A growing body of research suggests that putting infants and toddlers before a screen also causes irregular sleep patterns, while a study published last year found that children's resting metabolic rate decreased as the amount of TV they watched soared - meaning that physiological changes compounded the fact that they were not exercising.
Speaking to MPs and peers at a Westminster meeting on April 23, Dr Sigman said: "Between the ages of nought and three, particularly when children are acquiring language, their brains are going through rapid development and are being physically shaped, like a piece of clay, in response to what they are exposed to. It's called structural neuroplasticity. Key stages of development are language acquisition and social skills and if they're displaced at this stage, they may be irreplaceable."
Dr Sigman, an associate fellow of the British Psychological Society and member of the Institute of Biology, said that exposing children to fast-moving images at a very young age for a sustained time might inhibit their ability to sustain attention. And children who were left for long periods with only a screen to interact with, not only had less time to speak to adults but also failed to develop social skills.
Dr Sigman, who has four children aged between three and 17, criticised programme-makers who said television was educational and the government for not issuing rationing guidelines. He believes children under three should not watch TV, and those between three and seven should watch 30 minutes to an hour a day.
He told MPs at the conference organised by the pressure group, Mediawatch-UK: "I was told by the head of BBC children's TV [Richard Deverell] that TV 'helps children get interested in the outside world.' The world around them gets them interested in the outside world. We are told children need electronic entertainment or they get bored. It is not true. Children have an infinite ability to entertain themselves, which television seems to erode. What children are exposed to under the age of seven, and particularly under the age of three, is of paramount importance. It's really the under threes we're most concerned about and dramatically limiting the amount watched between three and seven."

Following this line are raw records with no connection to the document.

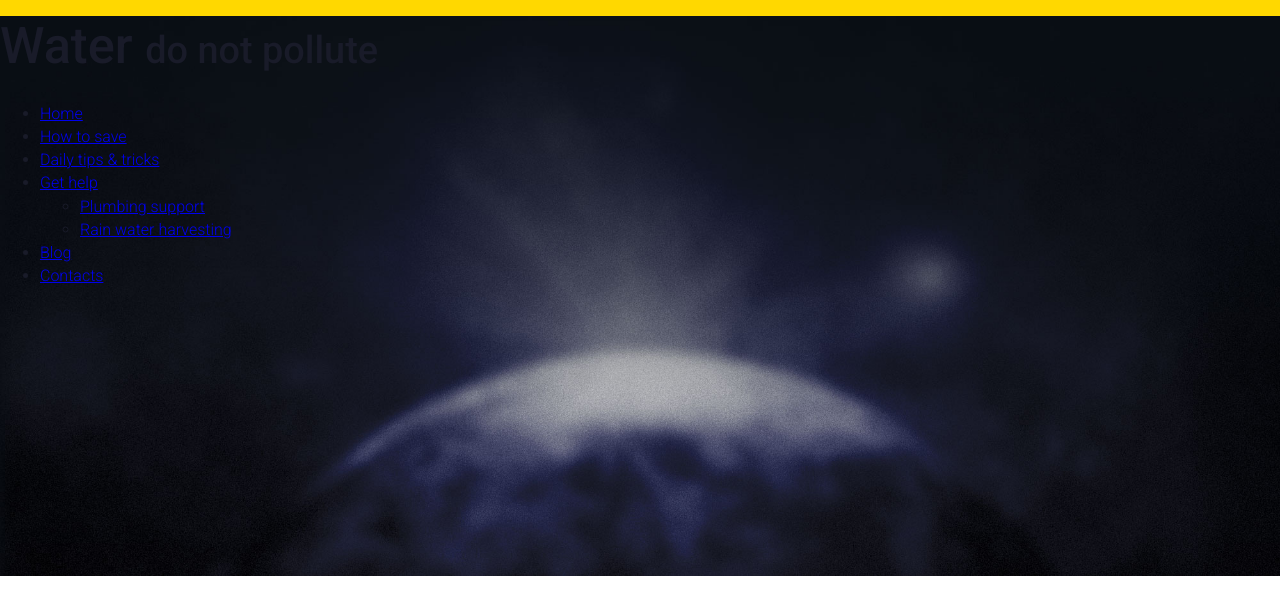
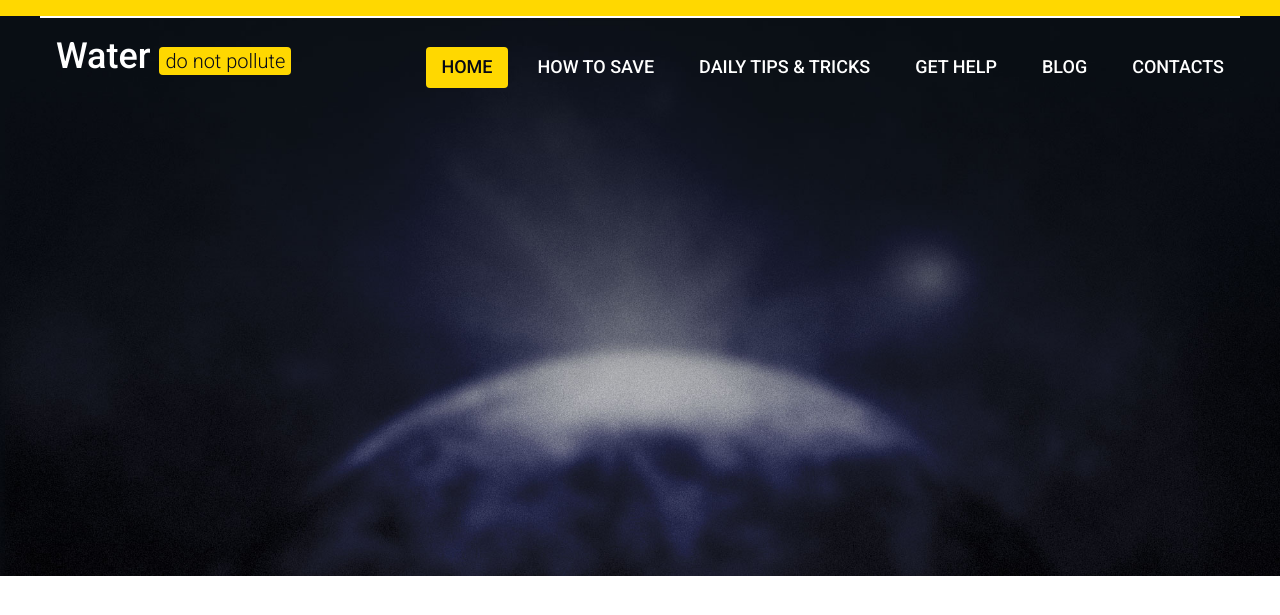
Before and after one commit to kingkris/b16, a PHP site: page / in a window 1280 px wide. Shown: the top 615 px of the page. Run offline with PHP 8.4, Linux system fonts and the light colour scheme; some libraries are stand-ins or nearby versions.

Commit message:
psd 2 html

```diff
--- a/06-psd-to-html/css/main.css
+++ b/06-psd-to-html/css/main.css
@@ -137,7 +137,27 @@ textarea {
  * Common Styles
  *
  */
-
+.container{
+  border: solid 1px #FFF;
+  min-width: 300px;
+}
+@media (min-width: 768px) {
+  .container{
+    max-width:768px;
+    margin-left: auto;
+    margin-right: auto;
+  }
+}
+@media (min-width: 980px) {
+  .container{
+    max-width:980px;
+  }
+}
+@media (min-width: 1200px) {
+  .container{
+    max-width:1200px;
+  }
+}
 
 /*----------  Header Style  ----------*/
 .site-header{
@@ -146,13 +166,144 @@ textarea {
   left: 0;right: 0;
   top: 0;
 }
+.logo{
+  color: #FFF;
+  font-size: 2.25em;
+  line-height: .8;
+  font-weight: 500;
+  margin:25px 0 15px 15px ;
+  float: left;
+}
+@media (min-width: 768px) and (max-width:1199px ) {
+  .logo{
+    float: none;
+    text-align: center;
+  }
+}
 
+.logo small{
+  background-color: #ffd800;
+  color: #070b18;
+  font-size: 1.25rem;
+  font-weight: 300;
+  border-radius: 4px;
+  display: inline-block;
+  line-height: 1;
+  padding: 4px 6px;
+}
+@media (max-width: 767px) {
+  .ham{
+    height: 21px;
+    width: 27px;
+    margin:31px 15px 0 0;
+    float: right;
+    position: relative;
+    cursor: pointer;
+  }
+  .ham span{
+    width:27px;
+    height: 3px;
+    background-color: #fff;
+    position: absolute;
+    left: 0;
+    transition: all 250ms ease;
+  }
+  .ham span:first-child{top: 0; }
+  .ham span:nth-child(2){top: 9px; }
+  .ham span:last-child{top: 18px; width:20px;}
+
+  .ham.close{}
+  .ham.close span:first-child{
+    transform: rotate(45deg);
+    top: 4px
+  }
+  .ham.close span:nth-child(2){
+    transform: rotate(-45deg);
+    top: 4px
+  }
+  .ham.close span:last-child{
+    width: 1px;
+    left: -50px;
+    visibility: hidden;
+  }
+}
+@media (min-width: 768px) {
+  .ham{display: none;}
+}
 
 
 /*----------  Nav Styles  ----------*/
+@media (max-width: 767px) {
+  .site-header nav{
+    background-color: #15151f;
+    position: absolute;
+    width: 240px;
+    right: 0;
+    top: 60px;
+    display: none;
+  }
+}
+@media (min-width: 1200px) {
+  .site-header nav{
+    float: right;
+    margin: 30px 0 0 0;
+  }
+}
+.menu{
+  padding-left: 0;
+  margin: 0;
+  list-style: none;
+}
+@media (min-width: 768px) {
+  .menu{text-align: center;}
+  .menu li{display: inline-block;}
+}
+@media (min-width: 1200px) {
+  .menu li{float: left;margin-left: 15px;}
+}
+.menu li a{
+  font-size: 1.125em;
+  color: #FFF;
+  text-decoration: none;
+  text-transform: uppercase;
+  font-weight: 500;
+  display: block;
+  line-height: 2.25;
+  border-bottom: solid 1px #2f2f43;
+  padding:0 15px
+}
+@media (min-width: 768px) {
+  .menu li a{
+    border-bottom: none;
+  }
+  .menu li.current-menu-item a,
+  .menu li a:hover{
+    border-radius: 4px;
+  }
 
-
-
+}
+.menu li.current-menu-item a,
+.menu li a:hover{
+  background-color: #ffd800;
+  color: #060915;
+}
+/*----------  Sub-menu  ----------*/
+.menu .sub-menu {
+  padding-left: 0;
+  margin: 0;
+}
+.menu .sub-menu li a{
+  font-size: 1rem;
+  font-weight: 300;
+  text-transform: none;
+  padding-left: 25px;
+  border-bottom-style:dashed
+}
+@media (min-width: 768px) {
+  .sub-menu{
+    display: none;
+  }
+}
 
 
 
--- a/06-psd-to-html/index.html
+++ b/06-psd-to-html/index.html
@@ -60,6 +60,13 @@
 
   <script src="https://code.jquery.com/jquery-3.1.1.min.js" integrity="sha256-hVVnYaiADRTO2PzUGmuLJr8BLUSjGIZsDYGmIJLv2b8=" crossorigin="anonymous"></script>
   <script>window.jQuery || document.write('<script src="js/vendor/jquery-3.1.1.min.js"><\/script>')</script>
+  <script>
+    jQuery(document).ready(function($) {
+      $('.ham').click(function(event) {
+        $(this).toggleClass('close').next().slideToggle();
+      });
+    });
+  </script>
   <script src="js/plugins.js"></script>
   <script src="js/main.js"></script>
 
```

But Greg Childs, from the Save Kids' TV campaign, insisted it was "unrealistic and unnecessary" to ban television for under threes, and instead efforts should focus on improving the quality of programmes.
"There are plenty of studies that indicate the educational value of programmes for children [and] the socialisation value in the way that they create conversations, rather than destimulate them."

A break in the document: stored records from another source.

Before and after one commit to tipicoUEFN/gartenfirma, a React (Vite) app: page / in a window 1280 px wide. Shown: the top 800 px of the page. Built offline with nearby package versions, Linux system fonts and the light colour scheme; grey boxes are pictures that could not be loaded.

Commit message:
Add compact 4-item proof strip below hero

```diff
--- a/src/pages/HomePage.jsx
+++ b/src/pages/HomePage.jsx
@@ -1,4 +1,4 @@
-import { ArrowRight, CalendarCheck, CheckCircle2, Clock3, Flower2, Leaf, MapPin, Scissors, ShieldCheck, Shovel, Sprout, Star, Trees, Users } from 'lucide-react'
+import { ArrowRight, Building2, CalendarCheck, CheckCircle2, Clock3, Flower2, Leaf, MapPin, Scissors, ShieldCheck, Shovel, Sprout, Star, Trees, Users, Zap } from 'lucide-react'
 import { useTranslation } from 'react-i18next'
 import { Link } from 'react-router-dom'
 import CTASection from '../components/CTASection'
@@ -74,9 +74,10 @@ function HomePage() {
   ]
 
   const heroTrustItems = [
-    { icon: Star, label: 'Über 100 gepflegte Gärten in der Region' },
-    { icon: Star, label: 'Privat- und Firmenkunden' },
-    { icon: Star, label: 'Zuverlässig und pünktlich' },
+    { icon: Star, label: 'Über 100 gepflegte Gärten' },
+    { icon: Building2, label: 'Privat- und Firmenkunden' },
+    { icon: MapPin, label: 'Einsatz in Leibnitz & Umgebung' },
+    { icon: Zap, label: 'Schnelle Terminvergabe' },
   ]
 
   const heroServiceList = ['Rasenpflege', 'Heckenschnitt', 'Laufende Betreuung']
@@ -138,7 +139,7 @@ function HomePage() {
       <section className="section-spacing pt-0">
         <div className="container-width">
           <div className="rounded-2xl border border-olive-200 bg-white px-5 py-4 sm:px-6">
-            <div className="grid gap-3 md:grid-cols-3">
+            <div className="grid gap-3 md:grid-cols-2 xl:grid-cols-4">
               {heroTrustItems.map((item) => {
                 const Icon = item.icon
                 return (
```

A BBC spokesman said: "We agree that parents should monitor what and how much TV their children watch. The BBC does not make programmes for children younger than two and our pre-school programmes are made with children's development in mind."
A Department for Culture, Media and Sport spokesman said the government had no plans to introduce a recommended "daily allowance" rationing the amount of TV children watch.
One study, conducted by Cornell University in the United States last year, had suggested early exposure to TV could be a trigger for autism.
(Sources: The Guardian, BBC News Online, April 24, 2007)